• Supplied material:
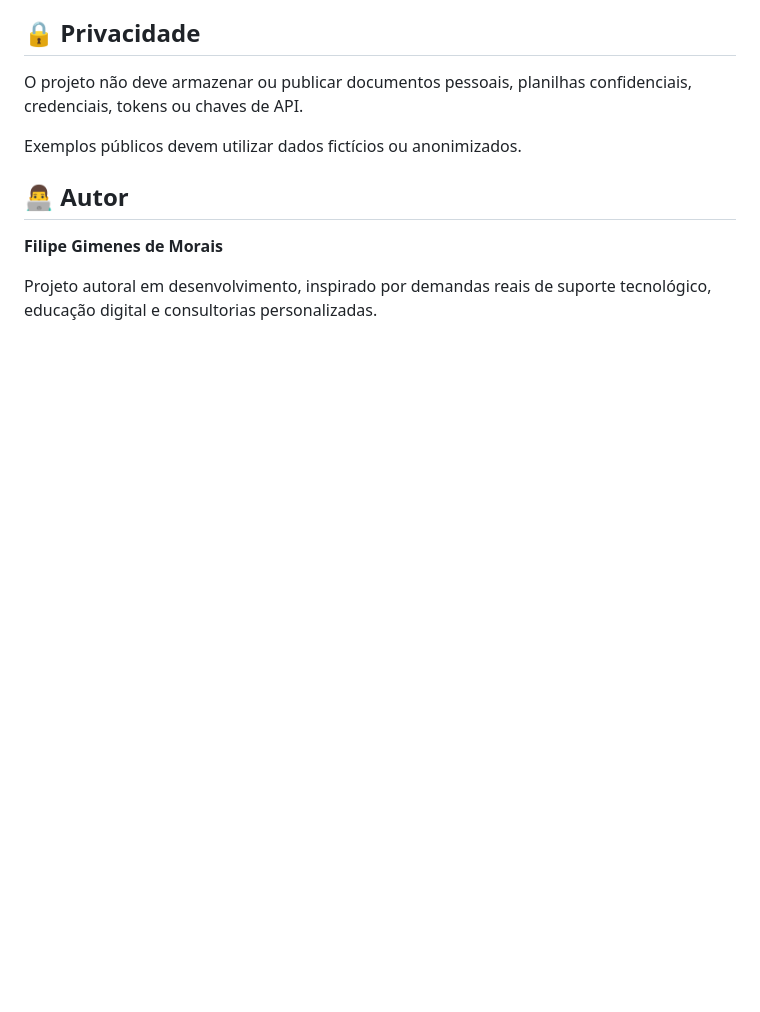
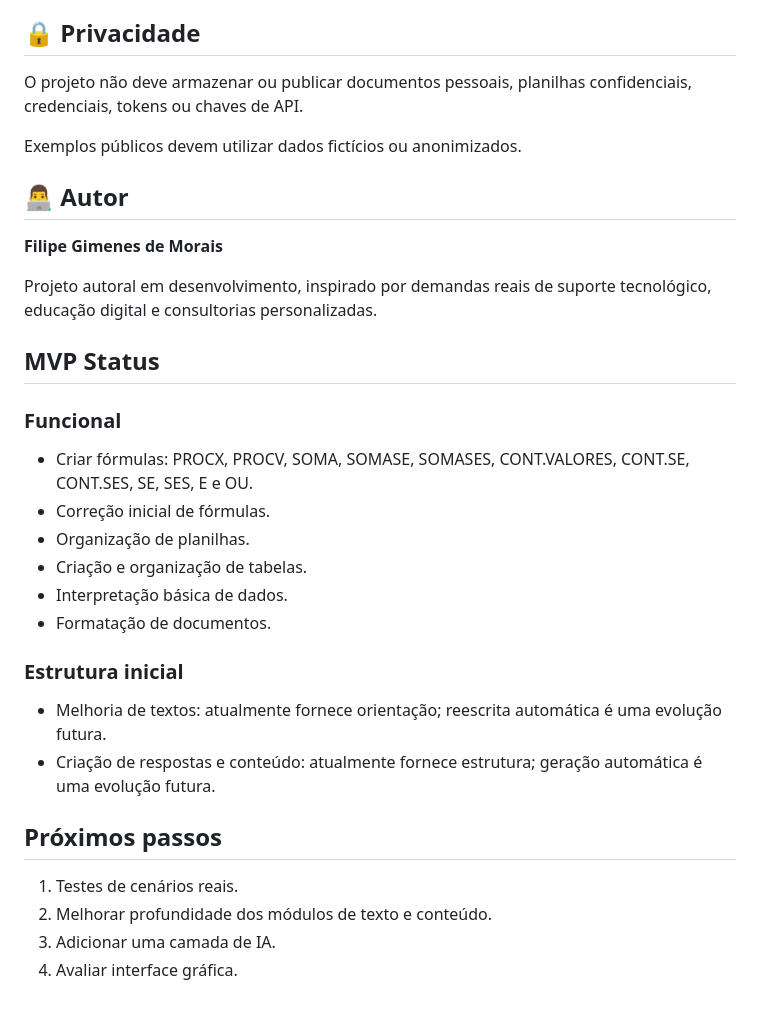
Before and after one commit to sayjinblackbelt/digital-productivity-assistant, a Markdown page: README.md, the part around the change. Rendered like a GitHub page; blank space fills up the shorter version.

Commit message:
docs: clarify MVP capabilities and roadmap

```diff
--- a/README.md
+++ b/README.md
@@ -314,3 +314,24 @@ Exemplos públicos devem utilizar dados fictícios ou anonimizados.
 **Filipe Gimenes de Morais**
 
 Projeto autoral em desenvolvimento, inspirado por demandas reais de suporte tecnológico, educação digital e consultorias personalizadas.
+
+
+## MVP Status
+
+### Funcional
+- Criar fórmulas: PROCX, PROCV, SOMA, SOMASE, SOMASES, CONT.VALORES, CONT.SE, CONT.SES, SE, SES, E e OU.
+- Correção inicial de fórmulas.
+- Organização de planilhas.
+- Criação e organização de tabelas.
+- Interpretação básica de dados.
+- Formatação de documentos.
+
+### Estrutura inicial
+- Melhoria de textos: atualmente fornece orientação; reescrita automática é uma evolução futura.
+- Criação de respostas e conteúdo: atualmente fornece estrutura; geração automática é uma evolução futura.
+
+## Próximos passos
+1. Testes de cenários reais.
+2. Melhorar profundidade dos módulos de texto e conteúdo.
+3. Adicionar uma camada de IA.
+4. Avaliar interface gráfica.
```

• About this exercise:
Output the data above exactly; pictures do not belong in the copy.

• Response:
Before and after one commit to sayjinblackbelt/digital-productivity-assistant, a Markdown page: README.md, the part around the change. Rendered like a GitHub page; blank space fills up the shorter version.

Commit message:
docs: clarify MVP capabilities and roadmap

```diff
--- a/README.md
+++ b/README.md
@@ -314,3 +314,24 @@ Exemplos públicos devem utilizar dados fictícios ou anonimizados.
 **Filipe Gimenes de Morais**
 
 Projeto autoral em desenvolvimento, inspirado por demandas reais de suporte tecnológico, educação digital e consultorias personalizadas.
+
+
+## MVP Status
+
+### Funcional
+- Criar fórmulas: PROCX, PROCV, SOMA, SOMASE, SOMASES, CONT.VALORES, CONT.SE, CONT.SES, SE, SES, E e OU.
+- Correção inicial de fórmulas.
+- Organização de planilhas.
+- Criação e organização de tabelas.
+- Interpretação básica de dados.
+- Formatação de documentos.
+
+### Estrutura inicial
+- Melhoria de textos: atualmente fornece orientação; reescrita automática é uma evolução futura.
+- Criação de respostas e conteúdo: atualmente fornece estrutura; geração automática é uma evolução futura.
+
+## Próximos passos
+1. Testes de cenários reais.
+2. Melhorar profundidade dos módulos de texto e conteúdo.
+3. Adicionar uma camada de IA.
+4. Avaliar interface gráfica.
```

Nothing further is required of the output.